It’s that time of year when it feels like everyone is sick: your coworker, kids at school, and the person behind you in line at Walmart.
It can be stressful figuring out how to stay healthy and when to call your doctor.
This guide will help you navigate this flu season.
Do I have “the flu”?
Influenza, commonly known as “the flu”, is a highly contagious viral respiratory illness. While many people use the term “stomach flu” to describe nausea, vomiting, and diarrhea, which are also caused by viruses but are not influenza.
More common symptoms are:
- Sore throat
- Runny or congested nose
- Body aches
Because Influenza and “the common cold” are both respiratory illnesses caused by viruses, it can be difficult to tell the difference.
According to the CDC, these are the main symptom differences in the flu vs. a cold:
- Abrupt symptom onset
- Usually a fever
- Usually body aches
- Chills are common
- Usually fatigue
- Sneezing, stuffy nose, and sore throat sometimes
- Chest discomfort and a cough common
- Headaches rare
- Gradual symptom onset
- Rarely a fever
- Only slight aches
- Chills are uncommon
- Fatigue sometimes
- Sneezing, stuffy nose, and sore throat common
- Chest discomfort and a cough less common and more mild
- Headaches common
Preventing the spread of influenza
Influenza is spread by respiratory droplets from coughing and sneezing.
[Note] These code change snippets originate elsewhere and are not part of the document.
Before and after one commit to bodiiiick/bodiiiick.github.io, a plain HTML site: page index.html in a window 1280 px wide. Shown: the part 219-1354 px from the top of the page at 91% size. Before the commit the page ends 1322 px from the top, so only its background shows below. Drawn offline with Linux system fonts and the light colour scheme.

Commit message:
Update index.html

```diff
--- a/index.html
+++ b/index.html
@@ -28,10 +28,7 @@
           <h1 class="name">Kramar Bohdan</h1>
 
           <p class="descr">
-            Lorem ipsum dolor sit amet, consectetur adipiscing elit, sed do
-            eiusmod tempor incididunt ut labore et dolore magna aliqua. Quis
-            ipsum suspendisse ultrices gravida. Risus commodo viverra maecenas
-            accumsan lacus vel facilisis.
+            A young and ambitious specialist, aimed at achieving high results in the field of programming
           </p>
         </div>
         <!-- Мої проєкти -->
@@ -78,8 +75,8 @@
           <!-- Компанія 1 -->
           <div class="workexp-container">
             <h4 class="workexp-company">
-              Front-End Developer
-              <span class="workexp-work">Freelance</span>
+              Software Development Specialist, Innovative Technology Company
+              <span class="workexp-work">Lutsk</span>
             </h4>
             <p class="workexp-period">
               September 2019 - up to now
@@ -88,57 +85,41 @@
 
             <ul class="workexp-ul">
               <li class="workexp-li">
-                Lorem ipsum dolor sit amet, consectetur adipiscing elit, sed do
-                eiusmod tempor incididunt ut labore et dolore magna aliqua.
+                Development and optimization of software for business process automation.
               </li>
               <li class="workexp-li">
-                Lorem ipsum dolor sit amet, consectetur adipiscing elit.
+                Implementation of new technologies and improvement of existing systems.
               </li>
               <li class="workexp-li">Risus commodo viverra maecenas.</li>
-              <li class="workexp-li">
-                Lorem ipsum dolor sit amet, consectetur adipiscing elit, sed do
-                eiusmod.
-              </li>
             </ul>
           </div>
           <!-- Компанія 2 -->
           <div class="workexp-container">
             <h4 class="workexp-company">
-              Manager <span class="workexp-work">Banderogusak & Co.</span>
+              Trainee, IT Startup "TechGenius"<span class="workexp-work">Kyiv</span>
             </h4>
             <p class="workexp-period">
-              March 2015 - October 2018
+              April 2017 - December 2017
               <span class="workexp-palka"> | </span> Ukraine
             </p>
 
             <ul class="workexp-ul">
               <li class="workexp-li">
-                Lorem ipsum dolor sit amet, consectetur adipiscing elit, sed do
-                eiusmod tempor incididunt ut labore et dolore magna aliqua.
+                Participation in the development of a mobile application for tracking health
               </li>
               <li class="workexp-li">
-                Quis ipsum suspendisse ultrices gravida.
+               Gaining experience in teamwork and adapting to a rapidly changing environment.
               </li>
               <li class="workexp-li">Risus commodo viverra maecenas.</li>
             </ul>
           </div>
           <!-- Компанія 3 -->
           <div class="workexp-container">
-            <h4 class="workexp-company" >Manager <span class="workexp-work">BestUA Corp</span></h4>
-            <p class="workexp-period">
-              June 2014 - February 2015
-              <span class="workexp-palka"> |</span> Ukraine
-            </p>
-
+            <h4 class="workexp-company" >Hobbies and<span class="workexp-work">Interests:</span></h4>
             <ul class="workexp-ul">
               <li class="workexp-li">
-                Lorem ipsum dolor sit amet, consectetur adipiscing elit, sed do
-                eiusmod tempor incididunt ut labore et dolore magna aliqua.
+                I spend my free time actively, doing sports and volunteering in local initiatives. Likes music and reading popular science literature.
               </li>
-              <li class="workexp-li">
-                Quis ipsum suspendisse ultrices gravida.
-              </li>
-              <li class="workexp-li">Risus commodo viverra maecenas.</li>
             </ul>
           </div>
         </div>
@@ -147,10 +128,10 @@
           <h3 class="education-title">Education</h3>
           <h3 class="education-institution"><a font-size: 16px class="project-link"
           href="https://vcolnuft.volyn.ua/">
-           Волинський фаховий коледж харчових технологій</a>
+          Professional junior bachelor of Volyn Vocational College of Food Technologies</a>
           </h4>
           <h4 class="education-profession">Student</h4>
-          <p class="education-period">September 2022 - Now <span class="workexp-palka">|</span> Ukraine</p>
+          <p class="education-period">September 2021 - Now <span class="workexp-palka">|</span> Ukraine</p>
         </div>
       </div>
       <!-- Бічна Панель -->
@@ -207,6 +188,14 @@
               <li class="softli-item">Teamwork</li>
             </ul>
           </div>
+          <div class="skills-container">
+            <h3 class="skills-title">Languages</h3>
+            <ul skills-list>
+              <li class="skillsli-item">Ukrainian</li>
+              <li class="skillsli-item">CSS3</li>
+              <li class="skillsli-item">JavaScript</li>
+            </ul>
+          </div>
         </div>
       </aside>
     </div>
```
You can infect others even if you do not yet have symptoms.
Here are steps you can take to help stop the flu and other illnesses from spreading:
- Vaccination. Getting your annual flu shot is the best prevention. The shot protects against many strains of the virus and has also been proven to reduce the severity and duration of the disease.
- Wash your hands. Proper handwashing requires 20 seconds with soap and warm water and drying with a paper towel. You can also use an alcohol-based hand sanitizer containing at least 60 percent alcohol.
- Stay home. If you are sick, stay home from school or work. Keeping your distance when you have an illness helps protect others.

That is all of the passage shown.